WA is on the verge of a dramatic increase in the production of field peas, according to the Agriculture Department.
Department pulse extension officer Ian Pritchard said one variety - Kaspa had attracted the most attention from growers.
Mr Pritchard said Kaspa was a dun type, semi-leafless, upright field pea with improved standing ability for harvest compared to the trailing types such as Dundale.
He said Kaspa could be harvested above ground level even where it had lodged. This was because most pods were formed near the top of the plant.
³Current seed sales of Kaspa indicate it will account for 25pc of the state¹s field pea crop in 2005 and cover a production area of 25,000ha,² he said.
³In 2006, Kaspa could be growing on well over 200,000ha.
³Much of this increase is expected to occur in the central and southern regions of WA.²
Mr Pritchard said industry support was also starting to back the increase in field pea production.

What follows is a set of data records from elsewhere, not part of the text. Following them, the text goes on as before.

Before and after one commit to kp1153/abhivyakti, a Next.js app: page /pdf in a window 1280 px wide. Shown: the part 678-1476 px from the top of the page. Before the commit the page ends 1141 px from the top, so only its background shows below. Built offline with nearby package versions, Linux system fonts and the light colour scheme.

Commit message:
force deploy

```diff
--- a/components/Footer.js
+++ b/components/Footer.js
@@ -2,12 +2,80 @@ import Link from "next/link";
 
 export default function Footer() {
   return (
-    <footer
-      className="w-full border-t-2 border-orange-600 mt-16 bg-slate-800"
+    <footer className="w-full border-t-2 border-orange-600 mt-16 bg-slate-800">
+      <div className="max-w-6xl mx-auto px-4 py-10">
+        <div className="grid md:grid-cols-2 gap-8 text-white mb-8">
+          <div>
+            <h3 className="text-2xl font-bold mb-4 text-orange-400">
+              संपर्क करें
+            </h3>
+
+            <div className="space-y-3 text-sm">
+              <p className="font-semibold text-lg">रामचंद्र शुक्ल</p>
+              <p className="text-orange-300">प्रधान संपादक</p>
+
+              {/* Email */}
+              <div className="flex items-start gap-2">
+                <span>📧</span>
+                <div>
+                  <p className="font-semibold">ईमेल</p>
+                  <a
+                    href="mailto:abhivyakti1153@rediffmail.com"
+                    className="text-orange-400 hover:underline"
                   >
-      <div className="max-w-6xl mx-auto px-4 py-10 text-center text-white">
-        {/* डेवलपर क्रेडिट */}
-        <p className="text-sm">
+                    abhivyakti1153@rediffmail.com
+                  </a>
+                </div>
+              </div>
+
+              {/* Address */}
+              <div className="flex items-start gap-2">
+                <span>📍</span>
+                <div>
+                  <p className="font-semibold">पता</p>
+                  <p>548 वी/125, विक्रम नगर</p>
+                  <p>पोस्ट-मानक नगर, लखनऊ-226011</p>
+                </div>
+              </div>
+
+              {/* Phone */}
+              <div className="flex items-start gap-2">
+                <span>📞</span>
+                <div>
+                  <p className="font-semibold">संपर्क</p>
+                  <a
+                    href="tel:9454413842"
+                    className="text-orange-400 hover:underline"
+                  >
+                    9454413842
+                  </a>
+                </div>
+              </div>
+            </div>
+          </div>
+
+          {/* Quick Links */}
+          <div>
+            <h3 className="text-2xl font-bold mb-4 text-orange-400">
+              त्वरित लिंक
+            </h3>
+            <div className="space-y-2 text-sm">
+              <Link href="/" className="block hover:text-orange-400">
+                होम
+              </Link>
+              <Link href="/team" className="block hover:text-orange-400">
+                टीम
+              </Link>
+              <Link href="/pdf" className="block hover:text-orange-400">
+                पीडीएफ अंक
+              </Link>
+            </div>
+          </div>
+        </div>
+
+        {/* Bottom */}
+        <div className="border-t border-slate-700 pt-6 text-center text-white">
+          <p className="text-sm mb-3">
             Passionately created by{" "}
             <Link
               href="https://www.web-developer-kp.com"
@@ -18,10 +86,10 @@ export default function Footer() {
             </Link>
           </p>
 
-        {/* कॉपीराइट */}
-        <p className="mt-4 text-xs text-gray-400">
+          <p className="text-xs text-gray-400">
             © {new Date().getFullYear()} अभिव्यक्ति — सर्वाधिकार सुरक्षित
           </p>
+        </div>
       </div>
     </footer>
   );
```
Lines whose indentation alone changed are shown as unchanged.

This year saw the Grain Pool¹s first bulk shipment of field peas from the Albany port which led to the removal of the price differential between the Albany and Fremantle port zones.
The Cooperative Bulk Handling (CBH) board has approved a $100 million dollar proposal to upgrade the Albany port terminal.
This will include the construction of ten 6000 tonne storage cells to allow the accumulation of grain such as field peas by CBH receival services for shipping.
CBH receival services also increased their field pea receival points for the Albany Port zone with a limited service being made available at Katanning at the start of the season, and full services at Kuender (near Lake Grace) and Borden.
Mr Pritchard said with the potential domination of Kaspa in the WA field pea crop by 2006, Kaspa¹s quality and splitting results obtained by the department and Premium Grain Handlers would be used with micro-samples of the harvest by AgraCorp to gauge the market¹s response to Kaspa.
This information together with information from eastern states traders should be available to growers early next year.